  • Password-unlock and idle-time locks are present on all Android and iOS smartphones. Keeping your phone safe begins here. You should enable idle-time locking with, preferably, passwords in place, for the first-level security. Most often, details are stolen from mobile phones that are not locked.
  • There is enough resistance to web-based attacks already in place. Secure connections to websites are supported (the https types) which makes sure that your transactions are safe. Logging in to websites from the smartphone are therefore safe as long as everything is in the default state.
  • Applications are the very source of threats – but what would a smartphone user do without apps? While iOS App Store (iTunes App Store) is run based on several strict rules and conditions – which makes the apps being put up there very safe, technically – Android Marketplace does not have such levels of security. The recent Siri “Official” for Android mishap is one such example that explains how stuff works at Android Marketplace. Having said that, it would be imperative to inform that even Apple’s Marketplace sometimes has faced problems.
  • When it comes to phones being stolen, both Android and iOS have built-in features to trace to a good extent.

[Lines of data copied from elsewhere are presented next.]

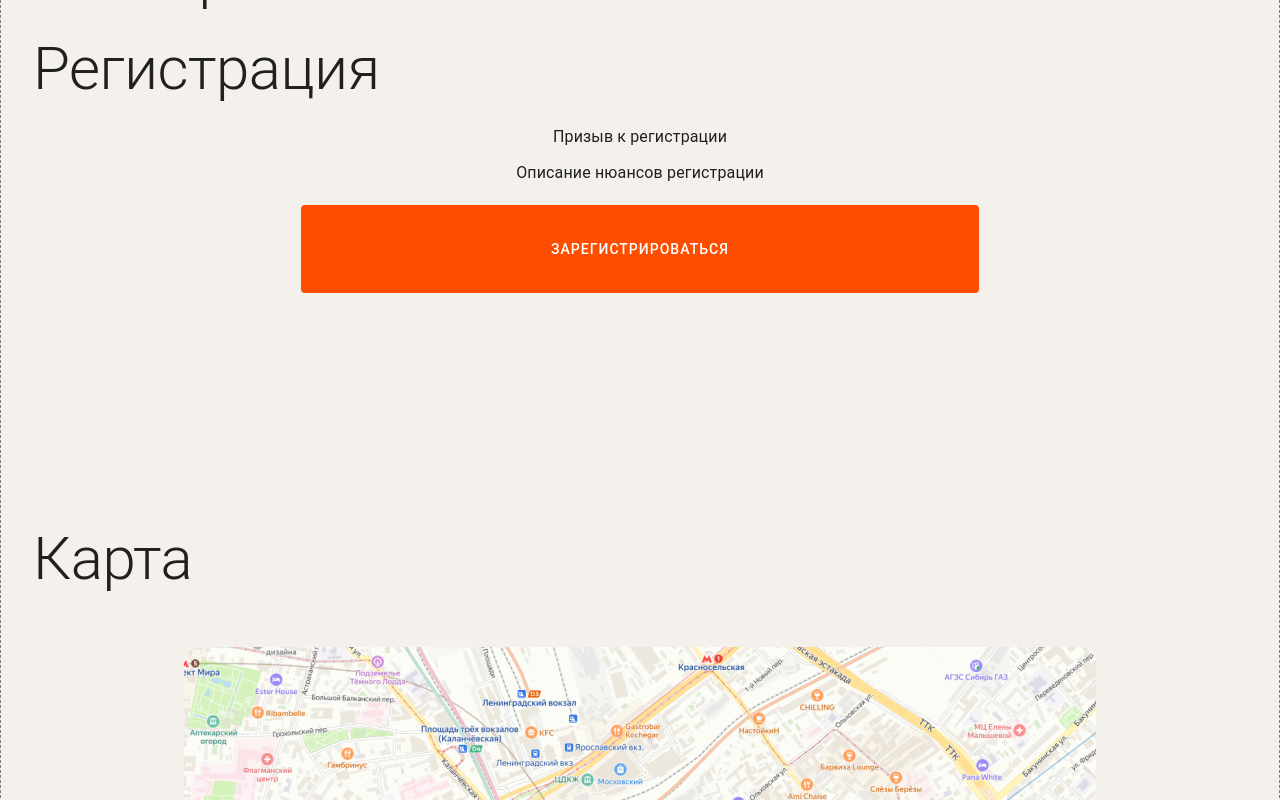
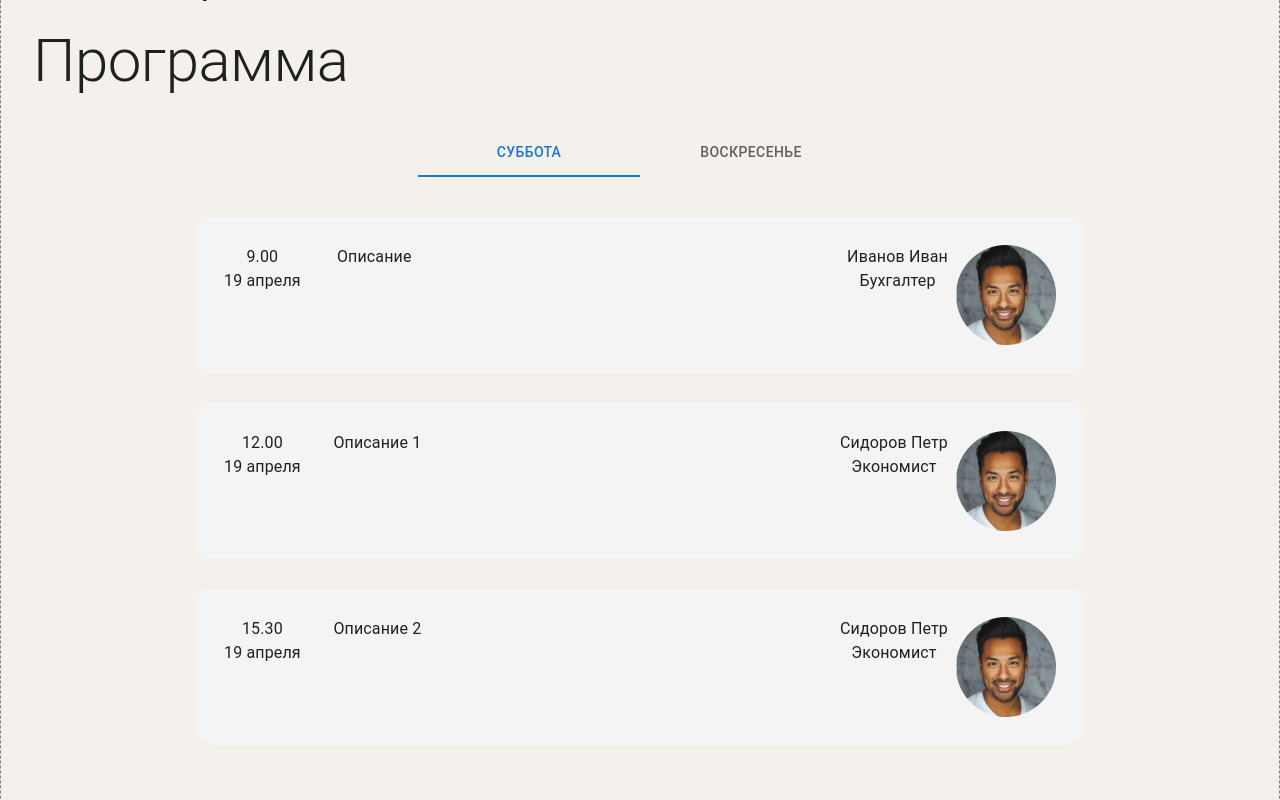
Before and after one commit to yandex-funtech-it-events/frontend, a React (Vite) app: page /single-event in a window 1280 px wide. Shown: the part 1680-2480 px from the top of the page. Built offline with nearby package versions, Linux system fonts and the light colour scheme.

Commit message:
feat: with worning in event-program

```diff
--- a/package.json
+++ b/package.json
@@ -14,6 +14,7 @@
     "@emotion/styled": "^11.11.5",
     "@hookform/resolvers": "^3.3.4",
     "@mui/icons-material": "^5.15.14",
+    "@mui/lab": "^5.0.0-alpha.170",
     "@mui/material": "^5.15.14",
     "@reduxjs/toolkit": "^2.2.2",
     "@types/react-redux": "^7.1.33",
--- a/src/libs/constants.ts
+++ b/src/libs/constants.ts
@@ -55,3 +55,30 @@ export const benefitsMockData = [
     description: 'Описание преимущества',
   },
 ];
+
+export const mockDataProgram = [
+  {
+    time: '9.00',
+    date: '19 апреля',
+    description: 'Описание',
+    data: 'Иванов Иван',
+    profession: 'Бухгалтер',
+    img: '/qwerty.jpg',
+  },
+  {
+    time: '12.00',
+    date: '19 апреля',
+    description: 'Описание 1',
+    data: 'Сидоров Петр',
+    profession: 'Экономист',
+    img: '/qwerty.jpg',
+  },
+  {
+    time: '15.30',
+    date: '19 апреля',
+    description: 'Описание 2',
+    data: 'Сидоров Петр',
+    profession: 'Экономист',
+    img: '/qwerty.jpg',
+  },
+];
--- a/src/pages/single-event/components/about-event/components/full-info.tsx
+++ b/src/pages/single-event/components/about-event/components/full-info.tsx
@@ -5,7 +5,7 @@ import { mockInfoArray } from '../../../../../libs/constants';
 
 const FullInfo: React.FC = () => {
   return (
-    <Box display="flex" flexDirection="column" sx={{ maxWidth: '912px', border: '1px solid red' }}>
+    <Box display="flex" flexDirection="column" sx={{ maxWidth: '912px' }}>
       <Box display="flex" gap={4} mb={3}>
         {mockInfoArray.map((text, i) => (
           <Typography key={i}>{text}</Typography>
--- a/src/pages/single-event/components/benefits/components/benefits-card.tsx
+++ b/src/pages/single-event/components/benefits/components/benefits-card.tsx
@@ -14,7 +14,7 @@ const BenefitsCard: React.FC<BenefitsCardProps> = ({ number, description }) => {
       flexDirection="column"
       alignItems="center"
       gap={3}
-      sx={{ border: '1px dashed grey', maxWidth: '386px', width: '100%' }}
+      sx={{ maxWidth: '386px', width: '100%' }}
     >
       <Typography variant="h1">{number}</Typography>
       <Typography>{description}</Typography>
--- a/src/pages/single-event/components/benefits/index.tsx
+++ b/src/pages/single-event/components/benefits/index.tsx
@@ -13,7 +13,6 @@ const Benefits: React.FC = () => {
       pt={4}
       pb={4}
       sx={{
-        border: '1px dashed grey',
         marginTop: '109px',
         gap: '109px',
         backgroundColor: '#F5F4F5',
--- /dev/null
+++ b/src/pages/single-event/components/event-program/components/custom-tab-card.tsx
@@ -0,0 +1,55 @@
+import React from 'react';
+import { Box, Typography } from '@mui/material';
+import author from '../../../../../assets/images/mock_program_speaker.png';
+
+interface CustomTabCardProps {
+  time: string;
+  date: string;
+  data: string;
+  profession: string;
+  description: string;
+}
+
+const CustomTabCard: React.FC<CustomTabCardProps> = ({
+  time,
+  date,
+  data,
+  profession,
+  description,
+}) => {
+  return (
+    <Box
+      display="flex"
+      justifyContent="space-between"
+      sx={{
+        width: '888px',
+        padding: '28px',
+        background: '#F5F4F5',
+        borderRadius: '16px',
+        gap: '28px',
+        marginBottom: '30px',
+      }}
+    >
+      <Box display="flex">
+        <Box display="flex" flexDirection="column">
+          <Typography sx={{ textAlign: 'center' }}>{time}</Typography>
+          <Typography>{date}</Typography>
+        </Box>
+      </Box>
+
+      <Typography textAlign="left" sx={{ width: '474px' }}>
+        {description}
+      </Typography>
+
+      <Box display="flex" sx={{ gap: '8px' }}>
+        <Box display="flex" flexDirection="column">
+          <Typography>{data}</Typography>
+          <Typography sx={{ textAlign: 'center' }}>{profession}</Typography>
+        </Box>
+        <img src={author as unknown as string} alt="Speaker" />
+      </Box>
+    </Box>
+  );
+};
+
+export default CustomTabCard;
--- /dev/null
+++ b/src/pages/single-event/components/event-program/components/custom-tab-panel.tsx
@@ -0,0 +1,30 @@
+import React from 'react';
+import { Box, Typography } from '@mui/material';
+
+interface CustomTabPanelProps {
+  children: React.ReactNode;
+  value: number;
+  index: number;
+}
+
+const CustomTabPanel: React.FC<CustomTabPanelProps> = (props) => {
+  const { children, value, index, ...other } = props;
+
+  return (
+    <div
+      role="tabpanel"
+      hidden={value !== index}
+      id={`simple-tabpanel-${index}`}
+      aria-labelledby={`simple-tab-${index}`}
+      {...other}
+    >
+      {value === index && (
+        <Box sx={{ p: 3 }}>
+          <Typography>{children}</Typography>
+        </Box>
+      )}
+    </div>
+  );
+};
+
+export default CustomTabPanel;
--- /dev/null
+++ b/src/pages/single-event/components/event-program/index.tsx
@@ -0,0 +1,70 @@
+import React from 'react';
+import { Box, Typography, Tabs, Tab } from '@mui/material';
+import CustomTabPanel from './components/custom-tab-panel';
+import CustomTabCard from './components/custom-tab-card';
+
+import { mockDataProgram } from '../../../../libs/constants';
+
+const EventProgram: React.FC = () => {
+  const [value, setValue] = React.useState(0);
+
+  const a11yProps = (index: number) => {
+    return {
+      id: `simple-tab-${index}`,
+      'aria-controls': `simple-tabpanel-${index}`,
+    };
+  };
+
+  const handleChange = (event: React.SyntheticEvent, newValue: number) => {
+    setValue(newValue);
+  };
+
+  return (
+    <Box component="section" display="flex" flexDirection="column" alignItems="center" mb={3}>
+      <Typography component="h2" variant="h2" mb={8} alignSelf="start">
+        Программа
+      </Typography>
+
+      <Box display="flex" flexDirection="column" alignItems="center">
+        <Box>
+          <Tabs
+            value={value}
+            onChange={handleChange}
+            aria-label="basic tabs"
+            sx={{ marginBottom: '28px' }}
+          >
+            <Tab sx={{ width: '222px' }} label="Суббота" {...a11yProps(0)} />
+            <Tab sx={{ width: '222px' }} label="Воскресенье" {...a11yProps(1)} />
+          </Tabs>
+        </Box>
+
+        <CustomTabPanel value={value} index={0}>
+          {mockDataProgram.map((card, i) => (
+            <CustomTabCard
+              key={i}
+              time={card.time}
+              date={card.date}
+              description={card.description}
+              data={card.data}
+              profession={card.profession}
+            />
+          ))}
+        </CustomTabPanel>
+        <CustomTabPanel value={value} index={1}>
+          {mockDataProgram.map((card, i) => (
+            <CustomTabCard
+              key={i}
+              time={card.time}
+              date={card.date}
+              description={card.description}
+              data={card.data}
+              profession={card.profession}
+            />
+          ))}
+        </CustomTabPanel>
+      </Box>
+    </Box>
+  );
+};
+
+export default EventProgram;
--- /dev/null
+++ b/src/pages/single-event/components/how-it-was/index.tsx
@@ -0,0 +1,15 @@
+import React from 'react';
+import { Box, Typography } from '@mui/material';
+
+const HowItWas: React.FC = () => {
+  return (
+    <Box component="section" display="flex" flexDirection="column" alignItems="center" mb={16}>
+      <Typography component="h2" variant="h2" mb={8} alignSelf="start">
+        Как это было
+        <br /> в прошлый раз
+      </Typography>
+    </Box>
+  );
+};
+
+export default HowItWas;
--- a/src/pages/single-event/components/info/index.tsx
+++ b/src/pages/single-event/components/info/index.tsx
@@ -6,12 +6,7 @@ import InfoCard from './components/info-card';
 
 const Info: React.FC = () => {
   return (
-    <Box
-      component="section"
-      display="flex"
-      gap={3}
-      sx={{ border: '1px dashed grey', marginTop: '100px' }}
-    >
+    <Box component="section" display="flex" gap={3} sx={{ marginTop: '100px' }}>
       <Box sx={{ width: '50%' }} display="flex" flexDirection="column">
         <InfoTop />
         <InfoAbout />
--- a/src/pages/single-event/index.tsx
+++ b/src/pages/single-event/index.tsx
@@ -9,6 +9,8 @@ import Register from './components/register';
 import Map from './components/map';
 import Community from './components/community';
 import Questions from './components/questions';
+import HowItWas from './components/how-it-was';
+import EventProgram from './components/event-program';
 
 const SingleEvent: React.FC = () => {
   return (
@@ -20,10 +22,13 @@ const SingleEvent: React.FC = () => {
       {/*Тут надо разбираться со слайдером */}
       <Speakers />
       {/*Тут надо верстать программу, для нее еще нет компонента*/}
+      <EventProgram />
       <Register />
       <Map />
       <Community />
       <Questions />
+      {/*Не сверстан*/}
+      <HowItWas />
     </Container>
   );
 };
```
Also changed, not shown: src/assets/images/mock_program_speaker.png (added), 1 other file (tests, documents, lock files or other folders).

However, auto-erase – an important feature for preventing data theft – has been a natural default feature on iOS while Android still does not have it.

So with such details, we hope it would make it easier for people to choose their smartphones.